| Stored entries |

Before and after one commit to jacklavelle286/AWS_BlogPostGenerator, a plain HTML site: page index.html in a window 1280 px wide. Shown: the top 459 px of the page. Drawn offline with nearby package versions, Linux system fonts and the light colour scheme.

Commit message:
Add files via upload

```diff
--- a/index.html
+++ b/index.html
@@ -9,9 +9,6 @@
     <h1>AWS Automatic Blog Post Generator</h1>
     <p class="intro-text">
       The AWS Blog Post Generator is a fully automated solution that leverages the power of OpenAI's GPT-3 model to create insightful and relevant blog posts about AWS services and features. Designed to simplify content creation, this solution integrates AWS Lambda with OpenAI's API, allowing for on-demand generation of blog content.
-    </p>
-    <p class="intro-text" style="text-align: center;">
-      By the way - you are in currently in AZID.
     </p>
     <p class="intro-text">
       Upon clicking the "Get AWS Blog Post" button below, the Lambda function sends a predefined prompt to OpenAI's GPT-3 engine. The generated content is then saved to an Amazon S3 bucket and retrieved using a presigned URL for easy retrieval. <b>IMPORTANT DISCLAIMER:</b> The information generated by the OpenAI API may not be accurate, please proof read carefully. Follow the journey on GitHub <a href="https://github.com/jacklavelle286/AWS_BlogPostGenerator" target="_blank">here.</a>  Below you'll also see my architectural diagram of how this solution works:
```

| Exercise brief |
Which of the lines above carry the string "this"? Pick them out and copy them.

| Written solution |
       The AWS Blog Post Generator is a fully automated solution that leverages the power of OpenAI's GPT-3 model to create insightful and relevant blog posts about AWS services and features. Designed to simplify content creation, this solution integrates AWS Lambda with OpenAI's API, allowing for on-demand generation of blog content.
       Upon clicking the "Get AWS Blog Post" button below, the Lambda function sends a predefined prompt to OpenAI's GPT-3 engine. The generated content is then saved to an Amazon S3 bucket and retrieved using a presigned URL for easy retrieval. <b>IMPORTANT DISCLAIMER:</b> The information generated by the OpenAI API may not be accurate, please proof read carefully. Follow the journey on GitHub <a href="https://github.com/jacklavelle286/AWS_BlogPostGenerator" target="_blank">here.</a>  Below you'll also see my architectural diagram of how this solution works:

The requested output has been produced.